KUJ officials oppose Bill meant to undermine freedom of media

Kenya Union of Journalists officials led by Secretary General Erick Oduor address a press conference at Elementaita Lodge in Nakuru County. Journalists have demanded the withdrawal of a Bill they say undermines freedom of the media and stifles creativity. (PHOTO: MERCY KAHENDA/ STANDARD)

Journalists have demanded the withdrawal of a Bill they say undermines freedom of the media and stifles creativity.

The Kenya Union of Journalists (KUJ) has asked the Kenya Film Classification Board (KFCB) to withdraw the Films Stage Plays and Publication Bill 2016.

Speaking at Elementaita Lodge in Nakuru County, KUJ officials said the Bill was a threat to press freedom and the welfare of journalists in the country.

Secretary General Erick Oduor accused KFCB chairman Ezekiel Mutua of coming up with the Bill without involving communication stakeholders.

"The proposed law is a threat to creativity and journalism in the country and will water down milestones achieved in freedom of media. This Bill should be withdrawn for amendment," said Mr Oduor.

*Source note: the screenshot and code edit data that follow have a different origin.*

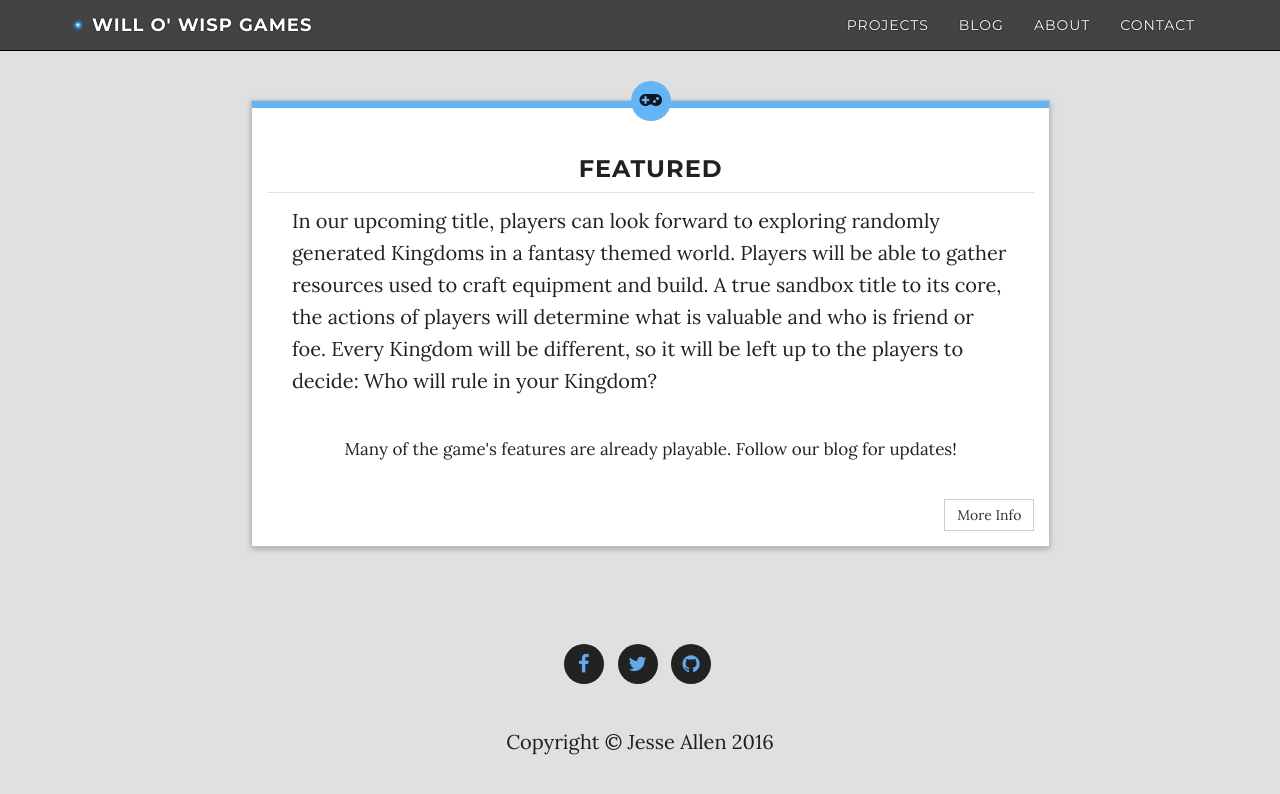
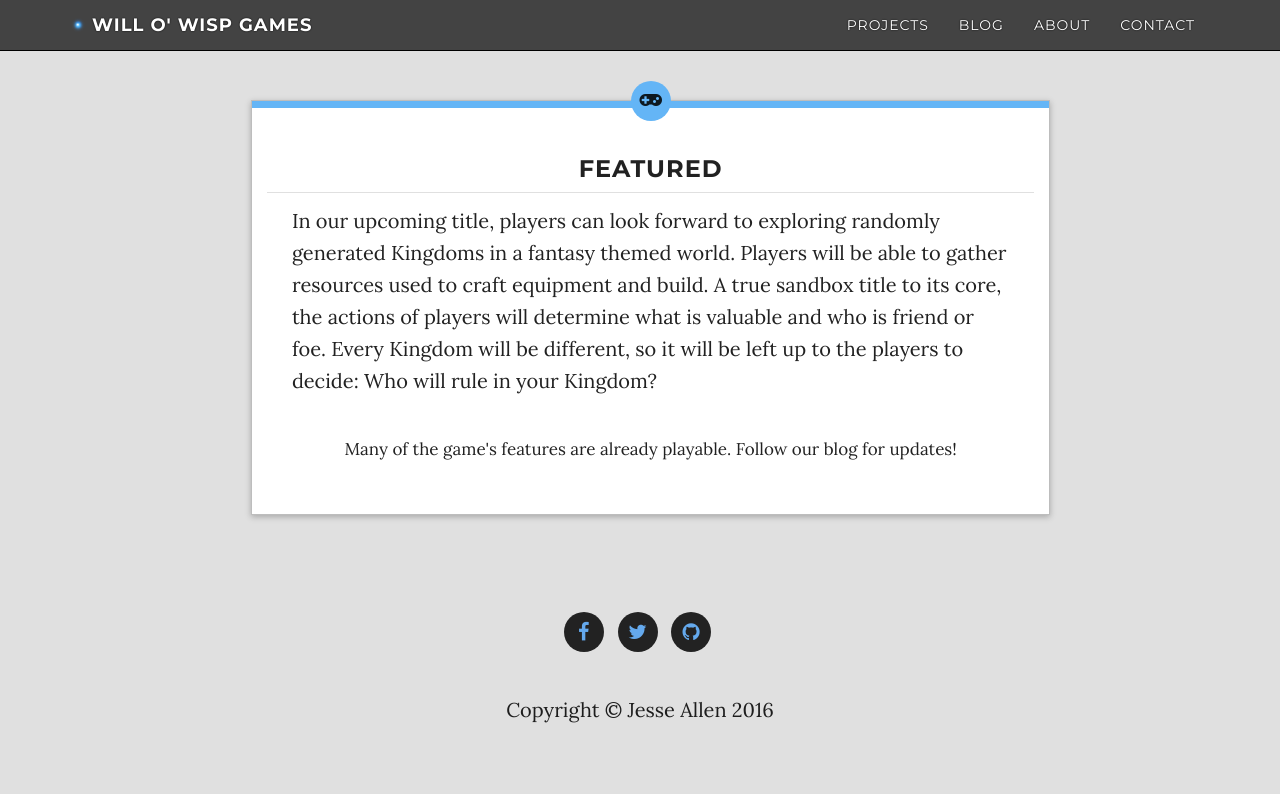
Before and after one commit to WilloWispGames/WilloWispGames.github.io, a Jekyll site: the page built from projects/index.html, in a window 1280 px wide. Shown: the top 794 px of the page. Built offline with Jekyll 4.4.1, drawn with Linux system fonts in a browser that asks for light colours; nearby versions of some CDN libraries.

Commit message:
Update projectPane.html

```diff
--- a/_includes/projectPane.html
+++ b/_includes/projectPane.html
@@ -15,7 +15,7 @@
 					</small>
 				</div>
 			</div>
-			<div class="enrole">More Info</div>
+			<!--div class="enrole">More Info</div-->
 		</div>
 	</div>
 </div>
```
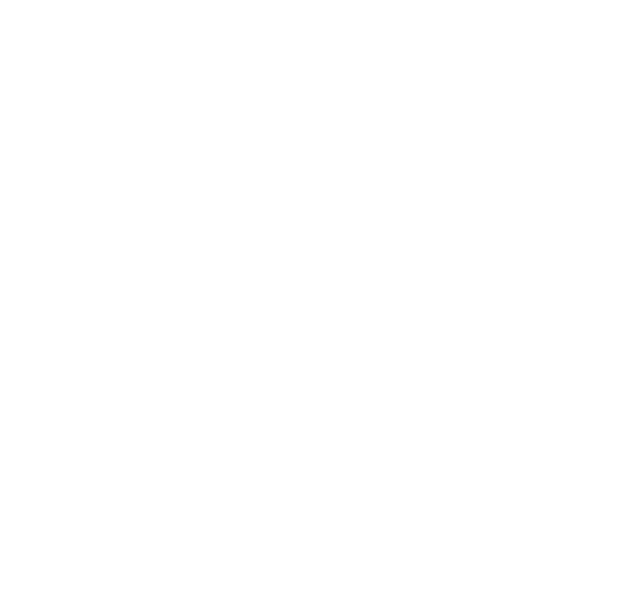
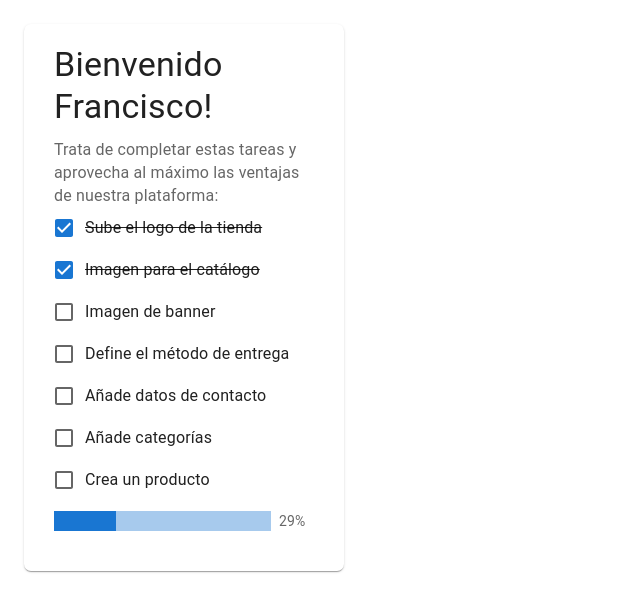
Before and after one commit to Roberto-1998/ejaki, a React (Create React App) app: page / in a window 1280 px wide. Shown: the top 612 px of the page, without its empty margins (0-640 px from the left). Built offline with nearby package versions, Linux system fonts and the light colour scheme.

Commit message:
InitialTasks component finished

```diff
--- a/src/pages/overview/Overview.component.css
+++ /dev/null
@@ -1,2 +0,0 @@
-#overview-content {
-}
--- a/src/pages/overview/Overview.component.tsx
+++ b/src/pages/overview/Overview.component.tsx
@@ -1,9 +1,16 @@
 import React from "react";
-import { Container } from "@mui/material";
-import "./Overview.component.css";
+import { Container, Box } from "@mui/material";
+import InitialTasks from "./components/InitialTasks.component";
 
 const Overview = () => {
-  return <Container id="overview-content"></Container>;
+  return (
+    <Container id="overview-content" maxWidth={false} sx={{ display: "flex" }}>
+      <Box width="320px" paddingY={3}>
+        <InitialTasks />
+      </Box>
+      <Box></Box>
+    </Container>
+  );
 };
 
 export default Overview;
--- /dev/null
+++ b/src/pages/overview/components/InitialTasks.component.tsx
@@ -0,0 +1,146 @@
+import { useEffect, useState } from "react";
+import {
+  Box,
+  Checkbox,
+  FormControl,
+  FormControlLabel,
+  FormGroup,
+  FormLabel,
+  LinearProgress,
+  Paper,
+  Typography,
+} from "@mui/material";
+import LinearWithValueLabel from "./LinearProgressWithLabel.component";
+
+const InitialTasks = () => {
+  const [steps, setSteps] = useState({
+    uploadLogo: true,
+    catalogImg: true,
+    bannerImg: false,
+    deliveryMethod: false,
+    contactInfo: false,
+    categories: false,
+    createAProduct: false,
+  });
+  const [progress, setProgress] = useState(0);
+
+  const {
+    uploadLogo,
+    catalogImg,
+    bannerImg,
+    deliveryMethod,
+    contactInfo,
+    categories,
+    createAProduct,
+  } = steps;
+
+  useEffect(() => {
+    const checkeds = Object.values(steps).reduce(
+      (acc, el) => (el ? acc + 1 : acc),
+      0
+    );
+    setProgress((checkeds * 100) / Object.keys(steps).length);
+  }, [steps]);
+
+  return (
+    <Paper
+      sx={{
+        padding: "20px 30px 40px 30px",
+        display: "flex",
+        flexDirection: "column",
+        gap: "10px",
+        borderRadius: "7px",
+      }}
+    >
+      <Typography variant="h4">Bienvenido Francisco!</Typography>
+
+      <FormControl component="fieldset" variant="standard">
+        <FormLabel component="legend">
+          Trata de completar estas tareas y aprovecha al máximo las ventajas de
+          nuestra plataforma:
+        </FormLabel>
+        <FormGroup>
+          <FormControlLabel
+            control={<Checkbox checked={uploadLogo} name="uploadLogo" />}
+            label={
+              <Typography
+                sx={{ textDecoration: uploadLogo ? "line-through" : "" }}
+              >
+                Sube el logo de la tienda
+              </Typography>
+            }
+          />
+          <FormControlLabel
+            control={<Checkbox checked={catalogImg} name="catalogImg" />}
+            label={
+              <Typography
+                sx={{ textDecoration: catalogImg ? "line-through" : "" }}
+              >
+                Imagen para el catálogo
+              </Typography>
+            }
+          />
+          <FormControlLabel
+            control={<Checkbox checked={bannerImg} name="bannerImg" />}
+            label={
+              <Typography
+                sx={{ textDecoration: bannerImg ? "line-through" : "" }}
+              >
+                Imagen de banner
+              </Typography>
+            }
+          />
+          <FormControlLabel
+            control={
+              <Checkbox checked={deliveryMethod} name="deliveryMethod" />
+            }
+            label={
+              <Typography
+                sx={{ textDecoration: deliveryMethod ? "line-through" : "" }}
+              >
+                Define el método de entrega
+              </Typography>
+            }
+          />
+          <FormControlLabel
+            control={<Checkbox checked={contactInfo} name="contactInfo" />}
+            label={
+              <Typography
+                sx={{ textDecoration: contactInfo ? "line-through" : "" }}
+              >
+                Añade datos de contacto
+              </Typography>
+            }
+          />
+          <FormControlLabel
+            control={<Checkbox checked={categories} name="categories" />}
+            label={
+              <Typography
+                sx={{ textDecoration: categories ? "line-through" : "" }}
+              >
+                Añade categorías
+              </Typography>
+            }
+          />
+          <FormControlLabel
+            control={
+              <Checkbox checked={createAProduct} name="createAProduct" />
+            }
+            label={
+              <Typography
+                sx={{ textDecoration: createAProduct ? "line-through" : "" }}
+              >
+                Crea un producto
+              </Typography>
+            }
+          />
+        </FormGroup>
+      </FormControl>
+      <Box sx={{ width: "100%" }}>
+        <LinearWithValueLabel value={progress} />
+      </Box>
+    </Paper>
+  );
+};
+
+export default InitialTasks;
--- /dev/null
+++ b/src/pages/overview/components/LinearProgressWithLabel.component.tsx
@@ -0,0 +1,23 @@
+import * as React from "react";
+import LinearProgress, {
+  LinearProgressProps,
+} from "@mui/material/LinearProgress";
+import Typography from "@mui/material/Typography";
+import Box from "@mui/material/Box";
+
+export default function LinearProgressWithLabel(
+  props: LinearProgressProps & { value: number }
+) {
+  return (
+    <Box sx={{ display: "flex", alignItems: "center" }}>
+      <Box sx={{ width: "100%", mr: 1 }}>
+        <LinearProgress variant="determinate" {...props} sx={{height:"20px"}} />
+      </Box>
+      <Box sx={{ minWidth: 35 }}>
+        <Typography variant="body2" color="text.secondary">{`${Math.round(
+          props.value
+        )}%`}</Typography>
+      </Box>
+    </Box>
+  );
+}
```
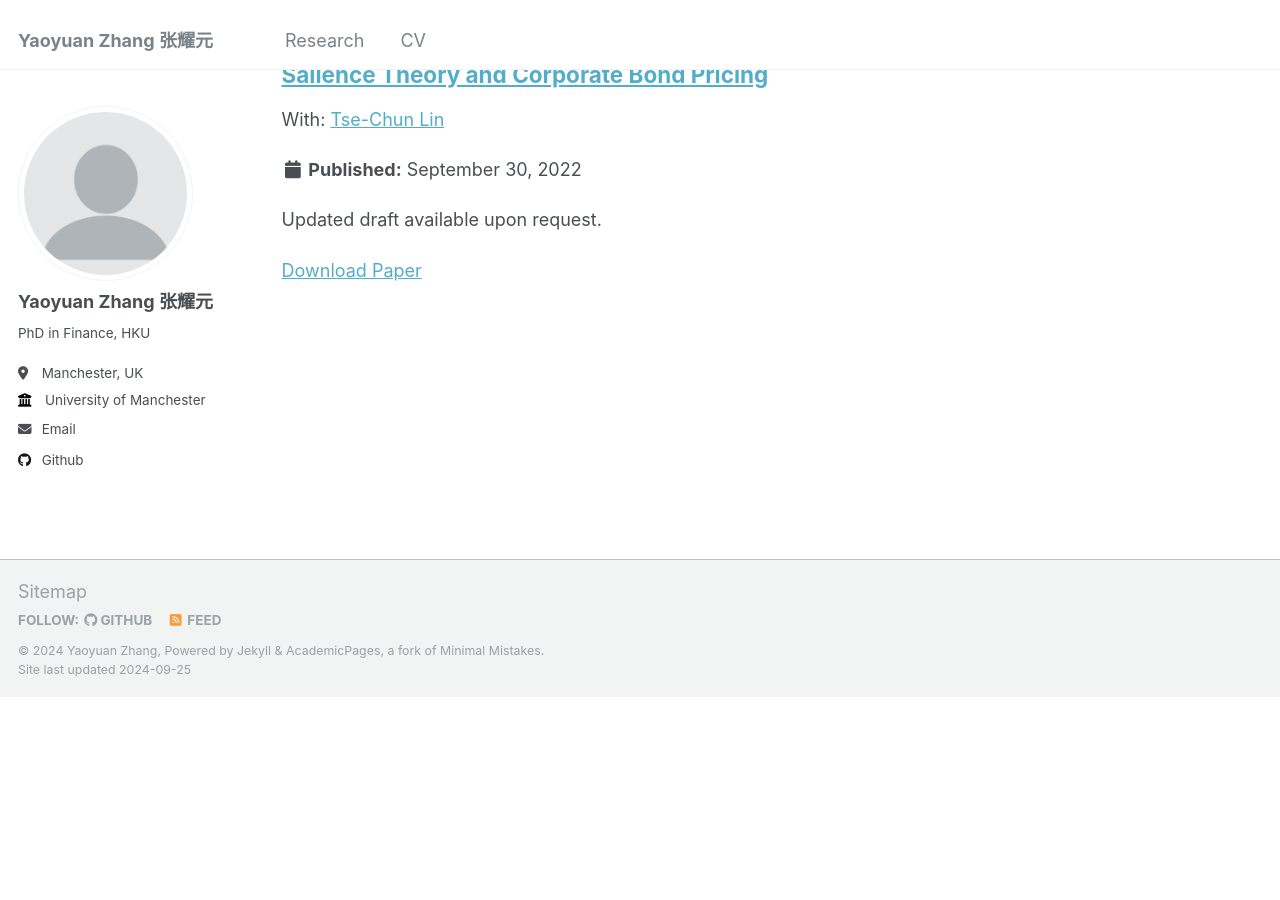
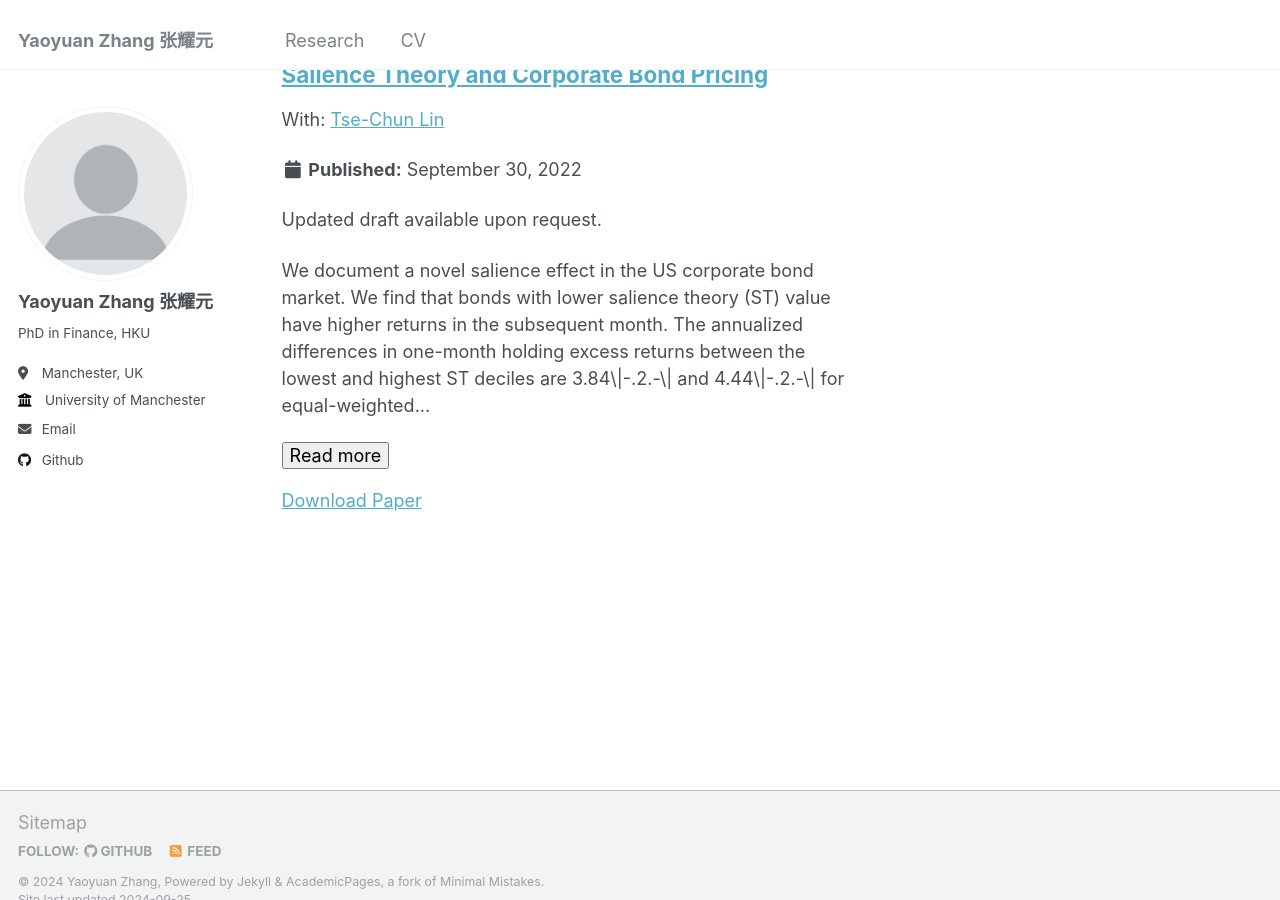
Before and after one commit to yaoyuanzhang-research/yaoyuanzhang-research.github.io, a Jekyll site: the page built from _pages/publications.html, in a window 1280 px wide and 900 px high, scrolled down 1142 px. Built offline with Jekyll 4.4.1, drawn with Linux system fonts in a browser that asks for light colours; before the commit the page ends 1839 px from its top, so only the background shows below that.

Commit message:
Update LinZhangSalience.md

```diff
--- a/_publications/LinZhangSalience.md
+++ b/_publications/LinZhangSalience.md
@@ -3,6 +3,7 @@ title: "Salience Theory and Corporate Bond Pricing"
 authors:
   - name: "Tse-Chun Lin"
     url: "https://www.hkubs.hku.hk/people/tse-chun-lin/"
+abstract: 'We document a novel salience effect in the US corporate bond market. We find that bonds with lower salience theory (ST) value have higher returns in the subsequent month. The annualized differences in one-month holding excess returns between the lowest and highest ST deciles are 3.84\|-.2.-\| and 4.44\|-.2.-\| for equal-weighted and value-weighted portfolios. However, the salience effect is only exhibited in the most salient downside returns. These results indicate that corporate bond investors overweight salient negative returns when forming their expectations of future returns. Consequently, bonds with salient downside returns are undervalued and yield higher returns in the subsequent month.'
 collection: publications
 category: working_papers
 permalink: /research/LinZhangSalience
```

According to the Bill, no film can be made within Kenya without a filming certificate, and a filmmaker is required to execute a bond before being issued with a filming certificate.

The Bill states police officers shall be present during filming and can stop the shooting if they feel the contents of the event being filmed are not good for public consumption.

"The Bill wants to control the use of pictures, police to attend events and investigate how pictures are being taken and which pictures should be used and how they should be used," he said.

Further, the Bill restricts distribution of films without registration, with the board seeking to police clips shared via social media.

He said if passed, the law would increase the cost of film-making in the country and discourage the growth of local content.

"The Bill introduces a licensing regime for individual filming. For example, it restricts a person from using a mobile phone to take a video at a wedding as one would need a certificate and a policeman present as a witness," he said.

"If the Bill is passed into law, one would need to register with the board to share clips of commercials on a social media group such as WhatsApp, Instagram and YouTube among other platforms," he said.

In addition, he said, the board could also advise the Cabinet secretary to prohibit the importation and circulation of objection of publications that are contrary to public interest if the Bill is made into law.

KUJ demanded the withdrawal of the Bill for amendments to ensure that it served the interests of the public.

The union's National Vice-Chairman, John Atambo, said it was ironic that the Bill was being introduced when the Government had adopted information and communication technologies as a key pillar in its development agenda.

"The board is already creating havoc in the media industry using an illegal MoU it signed with the Communication Authority," said Mr Atambo.